After several months of holidaying in Goa, my granny and our relatives and neighbours were understandably sad at the thought of seeing us go. They were going to miss us a lot, especially our baby Clyde, who they had by now got so used to; he had certainly filled their otherwise empty leisure hours. I was particularly sorry to leave my granny behind at this stage because of the terrible blow she had received while we were on holiday. A few weeks before we were due to return to Kenya, news had come in of the death in Mocambique of my Uncle Bernard, her eldest son. He had died of a heart attack at his office in Lourenco Marques (then Portuguese East Africa). I realized how the blow had been temporarily cushioned because of our presence, since she always had Clyde to keep her amused and occupied and thus forget her deep sorrow and pain albeit momentarily. With our leaving, she would be well and truly lost. Life can be very cruel at times.

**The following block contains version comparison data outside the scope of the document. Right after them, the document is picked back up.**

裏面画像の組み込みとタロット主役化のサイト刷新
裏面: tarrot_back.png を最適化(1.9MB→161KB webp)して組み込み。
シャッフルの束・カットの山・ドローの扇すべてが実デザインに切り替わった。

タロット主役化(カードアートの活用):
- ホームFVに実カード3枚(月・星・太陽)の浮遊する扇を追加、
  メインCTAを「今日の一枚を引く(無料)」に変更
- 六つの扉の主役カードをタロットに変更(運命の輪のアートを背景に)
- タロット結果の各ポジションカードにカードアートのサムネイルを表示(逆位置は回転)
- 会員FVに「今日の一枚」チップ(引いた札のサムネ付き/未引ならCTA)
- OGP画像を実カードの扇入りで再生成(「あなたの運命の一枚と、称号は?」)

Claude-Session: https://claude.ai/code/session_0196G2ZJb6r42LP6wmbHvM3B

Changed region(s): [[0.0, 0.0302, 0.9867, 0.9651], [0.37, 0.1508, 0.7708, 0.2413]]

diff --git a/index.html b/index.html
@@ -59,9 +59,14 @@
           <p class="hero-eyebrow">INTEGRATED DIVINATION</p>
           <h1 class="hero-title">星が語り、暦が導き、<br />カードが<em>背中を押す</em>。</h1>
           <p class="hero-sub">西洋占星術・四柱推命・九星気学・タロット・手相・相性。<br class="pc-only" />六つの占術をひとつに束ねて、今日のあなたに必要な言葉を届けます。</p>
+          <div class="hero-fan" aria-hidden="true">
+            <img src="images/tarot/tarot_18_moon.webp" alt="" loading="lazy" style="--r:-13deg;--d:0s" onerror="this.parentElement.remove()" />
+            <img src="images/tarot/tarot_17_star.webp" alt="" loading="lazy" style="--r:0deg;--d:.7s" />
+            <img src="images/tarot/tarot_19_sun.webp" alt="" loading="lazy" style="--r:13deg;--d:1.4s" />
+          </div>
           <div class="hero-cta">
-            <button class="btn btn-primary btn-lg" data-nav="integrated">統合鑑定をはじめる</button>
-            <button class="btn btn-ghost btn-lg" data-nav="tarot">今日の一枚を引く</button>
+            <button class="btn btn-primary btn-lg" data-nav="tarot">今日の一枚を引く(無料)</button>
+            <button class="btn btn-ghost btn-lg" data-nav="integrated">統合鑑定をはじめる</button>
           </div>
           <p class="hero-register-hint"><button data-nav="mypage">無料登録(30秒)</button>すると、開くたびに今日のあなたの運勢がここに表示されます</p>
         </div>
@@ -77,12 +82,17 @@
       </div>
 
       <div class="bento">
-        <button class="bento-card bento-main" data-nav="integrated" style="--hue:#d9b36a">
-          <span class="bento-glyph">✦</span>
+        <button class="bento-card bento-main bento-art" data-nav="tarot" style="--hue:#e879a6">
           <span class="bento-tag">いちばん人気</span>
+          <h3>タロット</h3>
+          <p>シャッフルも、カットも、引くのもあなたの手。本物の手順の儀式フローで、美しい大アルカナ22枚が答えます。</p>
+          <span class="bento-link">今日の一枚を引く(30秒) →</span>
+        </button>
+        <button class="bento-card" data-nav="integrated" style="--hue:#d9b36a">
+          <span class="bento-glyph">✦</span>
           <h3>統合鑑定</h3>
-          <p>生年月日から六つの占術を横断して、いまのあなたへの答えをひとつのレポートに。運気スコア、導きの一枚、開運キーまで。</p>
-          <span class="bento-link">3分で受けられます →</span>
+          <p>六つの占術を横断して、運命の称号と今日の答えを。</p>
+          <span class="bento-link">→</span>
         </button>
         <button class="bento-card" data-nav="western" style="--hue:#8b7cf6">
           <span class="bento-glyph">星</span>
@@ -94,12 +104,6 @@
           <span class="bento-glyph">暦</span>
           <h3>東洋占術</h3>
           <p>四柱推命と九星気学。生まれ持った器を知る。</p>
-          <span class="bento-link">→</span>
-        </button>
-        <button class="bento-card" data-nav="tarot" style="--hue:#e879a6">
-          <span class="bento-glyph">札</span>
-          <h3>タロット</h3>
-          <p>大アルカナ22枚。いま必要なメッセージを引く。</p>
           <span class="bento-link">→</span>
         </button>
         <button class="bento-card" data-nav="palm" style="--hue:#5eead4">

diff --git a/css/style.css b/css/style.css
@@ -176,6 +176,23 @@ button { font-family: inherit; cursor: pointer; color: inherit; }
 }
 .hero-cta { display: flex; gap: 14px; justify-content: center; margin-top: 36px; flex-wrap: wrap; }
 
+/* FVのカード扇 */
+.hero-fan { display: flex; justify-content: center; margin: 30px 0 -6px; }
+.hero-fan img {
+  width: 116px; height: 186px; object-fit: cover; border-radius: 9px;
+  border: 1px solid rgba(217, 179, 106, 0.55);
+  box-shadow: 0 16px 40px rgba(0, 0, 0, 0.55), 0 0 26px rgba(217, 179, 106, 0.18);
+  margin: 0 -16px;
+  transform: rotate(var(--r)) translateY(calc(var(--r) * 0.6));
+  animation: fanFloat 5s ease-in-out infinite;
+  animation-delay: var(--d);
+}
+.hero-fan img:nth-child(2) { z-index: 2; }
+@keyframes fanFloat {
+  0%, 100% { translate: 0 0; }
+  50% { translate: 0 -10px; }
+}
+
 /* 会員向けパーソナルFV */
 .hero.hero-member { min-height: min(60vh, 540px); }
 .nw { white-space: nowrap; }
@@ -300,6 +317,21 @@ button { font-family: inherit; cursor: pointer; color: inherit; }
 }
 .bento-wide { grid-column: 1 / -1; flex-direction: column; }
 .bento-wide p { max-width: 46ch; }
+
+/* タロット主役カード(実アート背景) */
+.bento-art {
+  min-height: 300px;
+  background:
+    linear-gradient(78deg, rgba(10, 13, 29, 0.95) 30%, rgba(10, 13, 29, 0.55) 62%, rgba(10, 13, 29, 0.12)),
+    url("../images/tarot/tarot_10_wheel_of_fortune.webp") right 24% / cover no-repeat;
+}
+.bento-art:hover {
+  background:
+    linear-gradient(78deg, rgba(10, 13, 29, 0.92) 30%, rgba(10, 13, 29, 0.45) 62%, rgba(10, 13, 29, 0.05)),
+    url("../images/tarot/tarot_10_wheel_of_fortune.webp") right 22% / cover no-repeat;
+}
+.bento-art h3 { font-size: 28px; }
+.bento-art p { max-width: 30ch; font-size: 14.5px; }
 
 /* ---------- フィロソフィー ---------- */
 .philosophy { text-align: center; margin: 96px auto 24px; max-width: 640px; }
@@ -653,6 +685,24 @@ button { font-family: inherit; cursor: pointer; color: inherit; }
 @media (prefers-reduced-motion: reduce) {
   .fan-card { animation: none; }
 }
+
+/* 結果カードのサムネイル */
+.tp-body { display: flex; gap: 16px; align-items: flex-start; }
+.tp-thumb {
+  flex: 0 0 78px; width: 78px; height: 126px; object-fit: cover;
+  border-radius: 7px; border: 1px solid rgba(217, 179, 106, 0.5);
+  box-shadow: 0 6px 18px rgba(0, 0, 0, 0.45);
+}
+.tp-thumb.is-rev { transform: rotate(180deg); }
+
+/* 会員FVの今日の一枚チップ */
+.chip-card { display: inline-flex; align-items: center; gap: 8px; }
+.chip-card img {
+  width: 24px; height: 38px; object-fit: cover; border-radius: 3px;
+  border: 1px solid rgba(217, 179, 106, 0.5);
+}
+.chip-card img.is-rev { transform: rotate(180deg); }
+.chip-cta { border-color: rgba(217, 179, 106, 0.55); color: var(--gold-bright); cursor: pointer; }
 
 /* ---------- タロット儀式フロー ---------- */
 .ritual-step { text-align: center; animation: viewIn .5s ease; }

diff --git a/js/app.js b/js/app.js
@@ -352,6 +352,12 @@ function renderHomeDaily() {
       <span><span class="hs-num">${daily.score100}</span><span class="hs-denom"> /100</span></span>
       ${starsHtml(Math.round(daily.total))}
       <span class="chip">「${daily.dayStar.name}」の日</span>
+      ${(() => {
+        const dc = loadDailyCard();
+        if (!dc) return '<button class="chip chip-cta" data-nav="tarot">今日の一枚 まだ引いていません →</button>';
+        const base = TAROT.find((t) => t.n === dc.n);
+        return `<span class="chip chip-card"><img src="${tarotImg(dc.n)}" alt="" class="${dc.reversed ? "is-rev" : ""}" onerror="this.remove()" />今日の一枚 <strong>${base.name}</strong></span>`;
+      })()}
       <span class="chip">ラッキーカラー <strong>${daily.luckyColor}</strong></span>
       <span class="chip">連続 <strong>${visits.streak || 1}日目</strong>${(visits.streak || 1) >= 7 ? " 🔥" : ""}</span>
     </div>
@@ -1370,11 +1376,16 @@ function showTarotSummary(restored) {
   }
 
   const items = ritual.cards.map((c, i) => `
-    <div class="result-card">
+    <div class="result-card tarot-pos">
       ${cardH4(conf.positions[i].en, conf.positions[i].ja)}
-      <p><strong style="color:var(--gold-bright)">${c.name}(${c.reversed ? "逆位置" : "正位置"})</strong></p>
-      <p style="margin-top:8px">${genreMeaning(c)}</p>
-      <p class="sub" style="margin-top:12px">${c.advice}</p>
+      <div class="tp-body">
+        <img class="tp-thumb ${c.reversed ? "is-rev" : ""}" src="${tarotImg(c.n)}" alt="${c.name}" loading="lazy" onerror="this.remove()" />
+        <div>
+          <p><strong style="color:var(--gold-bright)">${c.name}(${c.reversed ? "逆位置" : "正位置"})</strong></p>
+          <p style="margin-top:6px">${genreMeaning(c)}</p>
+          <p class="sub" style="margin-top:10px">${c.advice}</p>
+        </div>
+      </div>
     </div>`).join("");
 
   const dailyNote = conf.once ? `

A few days before we left, boatmen from the neighbouring fishing village of Ecoxim had collected all our heavy baggage and transported it in their boats to the port of Marmagoa whence we would be embarking, timing their arrival there in such a way as to coincide with ours. These men had in previous years rendered a similar service to my father, and I was truly amazed to see how these outwardly weak-looking individuals, were able to bear such heavy loads on their bare heads.
With a warm embrace from my granny and other close relatives who had come to see us off, and handshakes with several neighbours, we finally left for Marmagoa by taxi. It broke my heart to leave Goa and I am sure Elsie felt likewise.
The scene on arrival at Marmagoa, although in some respects chaotic, still had a festive air about it. There were crowds gathered at the quayside and it was quite clear that for every outgoing passenger, half a dozen relatives had come to see him or her off! This was not an uncommon feature especially among Goans.
Customs formalities were minimal — the Portuguese are pretty easy-going in this respect and, in any case, outgoing passengers were never subjected to any strict customs examinations. The boatmen who had transported our luggage all the way from home and even loaded it on the ship, were the last to bid us goodbye after collecting their charges. I can still recall their parting message to us, “Bore bashen vossat, ani veguin ghara yeat” (go safely and come home soon!)